== Working data
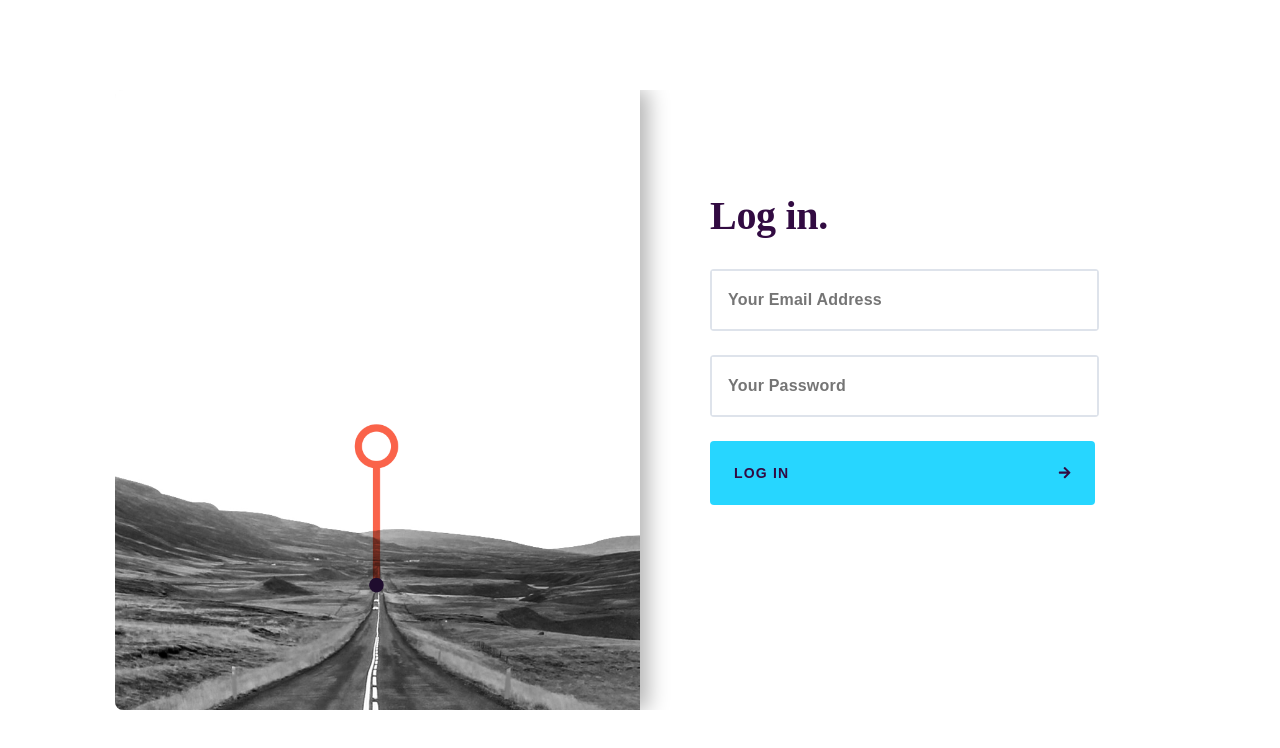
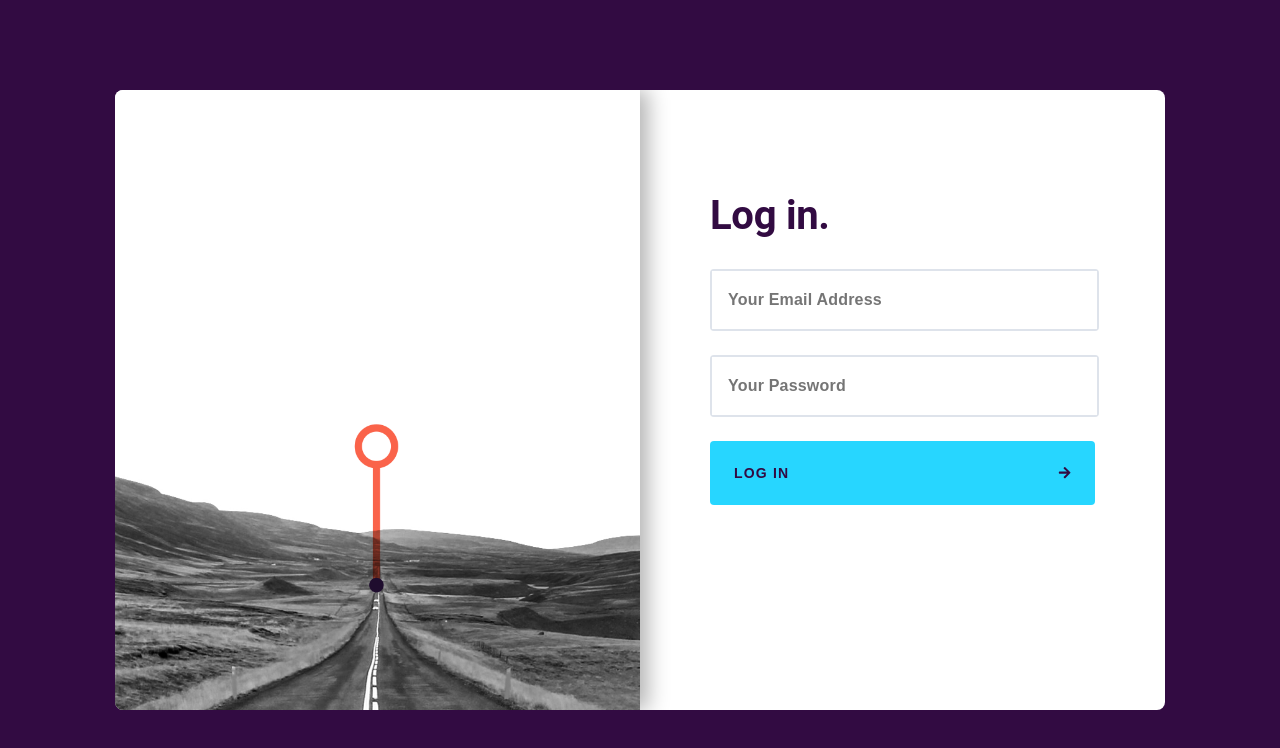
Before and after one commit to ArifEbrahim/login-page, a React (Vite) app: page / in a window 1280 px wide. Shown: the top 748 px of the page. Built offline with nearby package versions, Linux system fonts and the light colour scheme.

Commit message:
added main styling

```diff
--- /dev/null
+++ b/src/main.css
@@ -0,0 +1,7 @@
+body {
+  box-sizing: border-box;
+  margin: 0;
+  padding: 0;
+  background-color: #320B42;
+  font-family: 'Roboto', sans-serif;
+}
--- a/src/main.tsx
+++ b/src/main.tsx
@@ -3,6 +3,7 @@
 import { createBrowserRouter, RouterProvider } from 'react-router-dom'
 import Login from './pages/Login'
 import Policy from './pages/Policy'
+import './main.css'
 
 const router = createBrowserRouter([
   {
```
====
== Working data
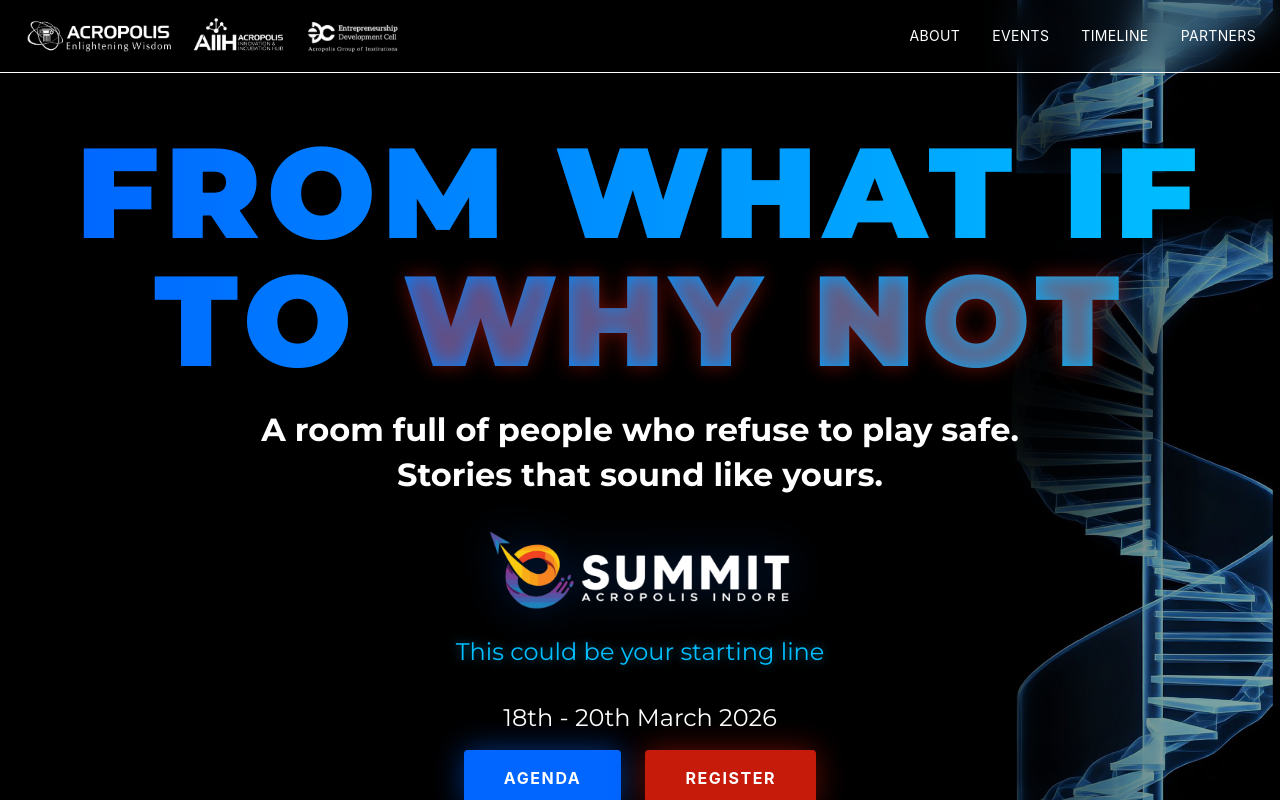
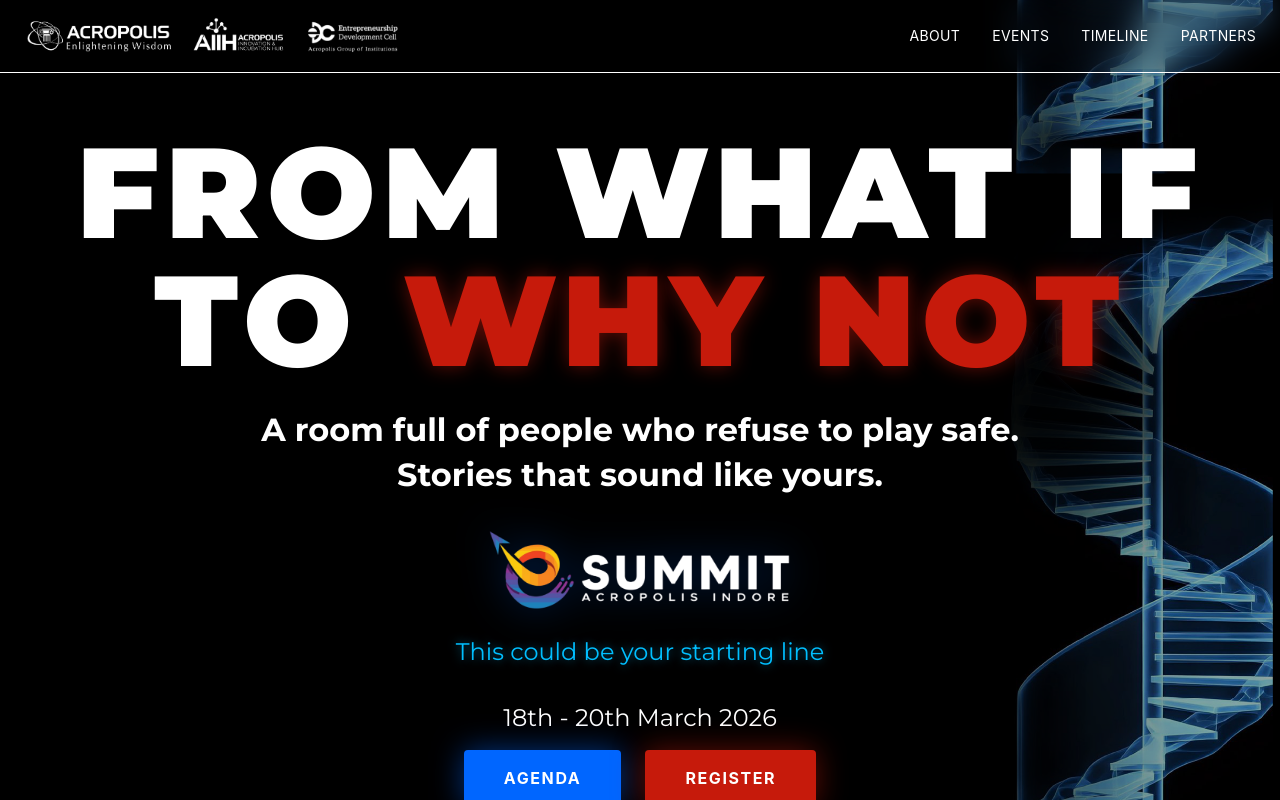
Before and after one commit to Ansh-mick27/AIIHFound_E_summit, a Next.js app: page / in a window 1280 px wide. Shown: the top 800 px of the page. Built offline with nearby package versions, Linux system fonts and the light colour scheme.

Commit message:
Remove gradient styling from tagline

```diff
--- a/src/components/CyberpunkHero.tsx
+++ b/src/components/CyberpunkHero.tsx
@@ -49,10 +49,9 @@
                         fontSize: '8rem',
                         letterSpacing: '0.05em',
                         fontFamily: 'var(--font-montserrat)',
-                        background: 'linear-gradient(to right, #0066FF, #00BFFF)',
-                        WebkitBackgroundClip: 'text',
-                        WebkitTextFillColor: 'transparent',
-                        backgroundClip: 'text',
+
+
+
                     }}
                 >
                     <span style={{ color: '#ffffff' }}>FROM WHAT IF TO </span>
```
====
The records are given above. Copy each line in them that holds "main".

■ **Task answer**:
added main styling
+++ b/src/main.css
--- a/src/main.tsx
+++ b/src/main.tsx
+import './main.css'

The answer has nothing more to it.